Problem requirements: An exact copy of every entry is required, minus the pictures.

Input data:
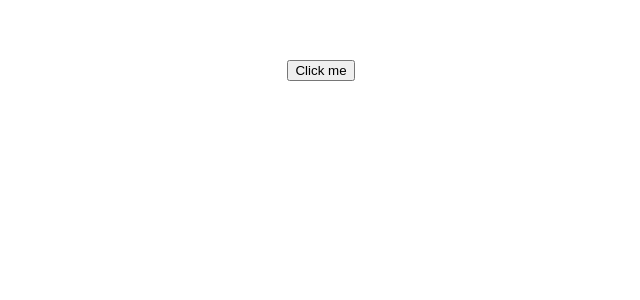
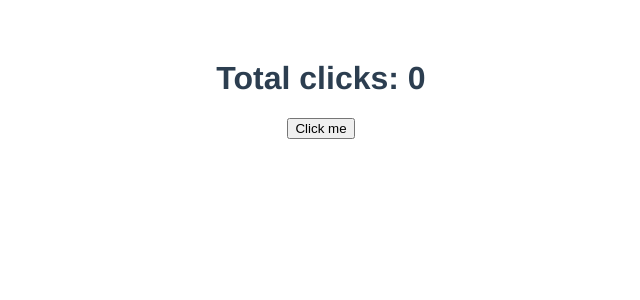
Before and after one commit to mityaua/vue3-practice, a Vue app: page / in a window 1280 px wide. Shown: the top 300 px of the page, without its empty margins (319-959 px from the left). Built offline with nearby package versions, Linux system fonts and the light colour scheme.

Commit message:
Added files from 5-lsn

```diff
--- a/src/App.vue
+++ b/src/App.vue
@@ -1,5 +1,6 @@
 <template>
-  <Button>Click me</Button>
+  <h1>{{ title }}</h1>
+  <Button @click="increment">Click me</Button>
 </template>
 
 <script>
@@ -9,6 +10,24 @@ export default {
   name: "App",
   components: {
     Button,
+  },
+  // Аналог стейта, функция которая возвращает обьект
+  data() {
+    return {
+      totalClicks: 0,
+    };
+  },
+  // Вычисляет на основе даты или пропсов + кеширует. Внутри функциию с обязательным возвратом!
+  computed: {
+    title() {
+      return `Total clicks: ${this.totalClicks}`;
+    },
+  },
+  // Методы компонента. Внутри функции
+  methods: {
+    increment() {
+      this.totalClicks += 1;
+    },
   },
 };
 </script>
--- a/src/components/Button.vue
+++ b/src/components/Button.vue
@@ -1,3 +1,4 @@
+// Привязка атрибута из пропсов + типизация пропсов
 <template>
   <button v-bind:type="type">
     <slot></slot>
```
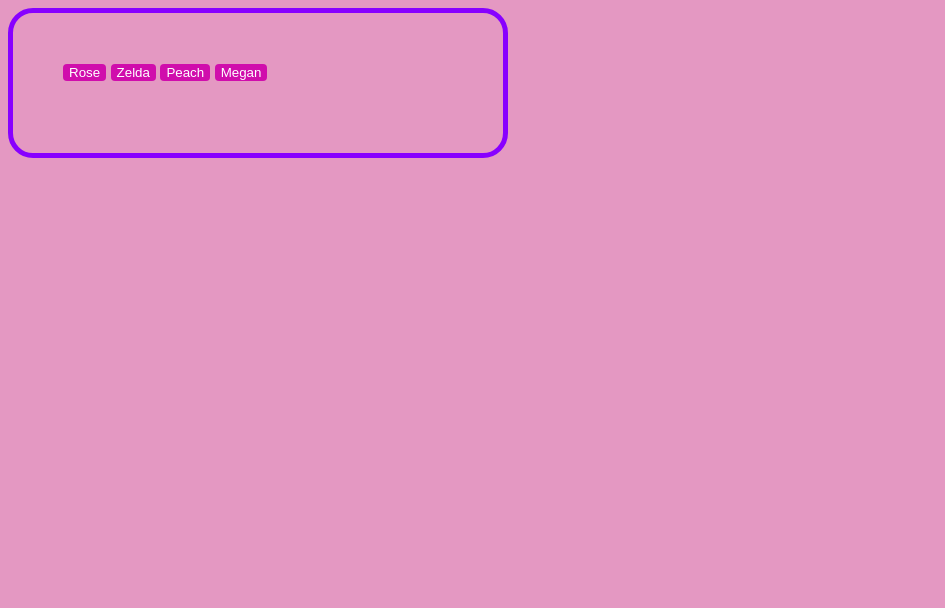
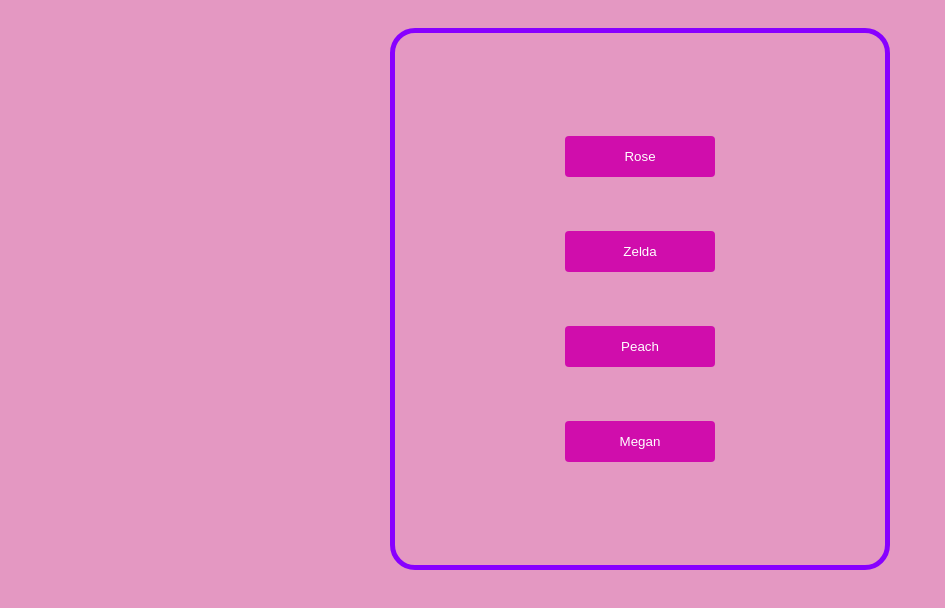
Before and after one commit to AllyxPally/PortfolioProject2-quiz, a plain HTML site: page index.html in a window 1280 px wide. Shown: the whole page, without its empty margins (0-945 px from the left). Drawn offline with Linux system fonts and the light colour scheme; a web font is replaced by a local one.

Commit message:
Added div elements to make styling easier and added more styles

```diff
--- a/assets/css/style.css
+++ b/assets/css/style.css
@@ -1,27 +1,44 @@
-/* Font */
+/* Fonts */
 @import url('https://fonts.googleapis.com/css2?family=Fuzzy+Bubbles:wght@400;700&family=Ramaraja&display=swap');
 
 /* General styles */
 body {
+    display: flex;
+    justify-content: center;
     background-color: #e498c2;
     font-family: 'fuzzy bubbles', sans-serif;
 }
 
 .quiz_container {
+    display: flex;
+    justify-content: center;
     box-sizing: border-box;
     width: 500px;
-    height: 150px;
+    margin: 20px;
     padding: 50px;
     border-radius: 25px;
     border: 5px solid #8800FF;
+}
+
+.options {
+    display: flex;
+    flex-direction: column;
+    margin: 14px;
+    padding: 12px;
 }
 
 .option {
     font-family: 'fuzzy bubbles', sans-serif;
     background-color: #d00dac;
     color: #ffff;
-    margin: 0 auto;
+    width: 150px;
+    margin: 2em;
+    padding: 1em;
     border: none;
     border-radius: 4px;
     cursor: pointer;
 }
+
+.option:hover {
+    background-color: #8800FF;
+}
--- a/index.html
+++ b/index.html
@@ -16,13 +16,15 @@
 <body>
     <!-- Quiz -->
 <div class="quiz_container">
-    <div>
+    <div class="quiz_question">
+    <div class="options">
         <button class="option" onclick="checkAnswer(0)">Rose</button>
         <button class="option" onclick="checkAnswer(1)">Zelda</button>
         <button class="option" onclick="checkAnswer(2)">Peach</button>
         <button class="option" onclick="checkAnswer(3)">Megan</button>
     </div>
 </div>
+</div>
 
 </body>
 
```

Answer for this exercise:
Before and after one commit to mityaua/vue3-practice, a Vue app: page / in a window 1280 px wide. Shown: the top 300 px of the page, without its empty margins (319-959 px from the left). Built offline with nearby package versions, Linux system fonts and the light colour scheme.

Commit message:
Added files from 5-lsn

```diff
--- a/src/App.vue
+++ b/src/App.vue
@@ -1,5 +1,6 @@
 <template>
-  <Button>Click me</Button>
+  <h1>{{ title }}</h1>
+  <Button @click="increment">Click me</Button>
 </template>
 
 <script>
@@ -9,6 +10,24 @@ export default {
   name: "App",
   components: {
     Button,
+  },
+  // Аналог стейта, функция которая возвращает обьект
+  data() {
+    return {
+      totalClicks: 0,
+    };
+  },
+  // Вычисляет на основе даты или пропсов + кеширует. Внутри функциию с обязательным возвратом!
+  computed: {
+    title() {
+      return `Total clicks: ${this.totalClicks}`;
+    },
+  },
+  // Методы компонента. Внутри функции
+  methods: {
+    increment() {
+      this.totalClicks += 1;
+    },
   },
 };
 </script>
--- a/src/components/Button.vue
+++ b/src/components/Button.vue
@@ -1,3 +1,4 @@
+// Привязка атрибута из пропсов + типизация пропсов
 <template>
   <button v-bind:type="type">
     <slot></slot>
```
Before and after one commit to AllyxPally/PortfolioProject2-quiz, a plain HTML site: page index.html in a window 1280 px wide. Shown: the whole page, without its empty margins (0-945 px from the left). Drawn offline with Linux system fonts and the light colour scheme; a web font is replaced by a local one.

Commit message:
Added div elements to make styling easier and added more styles

```diff
--- a/assets/css/style.css
+++ b/assets/css/style.css
@@ -1,27 +1,44 @@
-/* Font */
+/* Fonts */
 @import url('https://fonts.googleapis.com/css2?family=Fuzzy+Bubbles:wght@400;700&family=Ramaraja&display=swap');
 
 /* General styles */
 body {
+    display: flex;
+    justify-content: center;
     background-color: #e498c2;
     font-family: 'fuzzy bubbles', sans-serif;
 }
 
 .quiz_container {
+    display: flex;
+    justify-content: center;
     box-sizing: border-box;
     width: 500px;
-    height: 150px;
+    margin: 20px;
     padding: 50px;
     border-radius: 25px;
     border: 5px solid #8800FF;
+}
+
+.options {
+    display: flex;
+    flex-direction: column;
+    margin: 14px;
+    padding: 12px;
 }
 
 .option {
     font-family: 'fuzzy bubbles', sans-serif;
     background-color: #d00dac;
     color: #ffff;
-    margin: 0 auto;
+    width: 150px;
+    margin: 2em;
+    padding: 1em;
     border: none;
     border-radius: 4px;
     cursor: pointer;
 }
+
+.option:hover {
+    background-color: #8800FF;
+}
--- a/index.html
+++ b/index.html
@@ -16,13 +16,15 @@
 <body>
     <!-- Quiz -->
 <div class="quiz_container">
-    <div>
+    <div class="quiz_question">
+    <div class="options">
         <button class="option" onclick="checkAnswer(0)">Rose</button>
         <button class="option" onclick="checkAnswer(1)">Zelda</button>
         <button class="option" onclick="checkAnswer(2)">Peach</button>
         <button class="option" onclick="checkAnswer(3)">Megan</button>
     </div>
 </div>
+</div>
 
 </body>
 
```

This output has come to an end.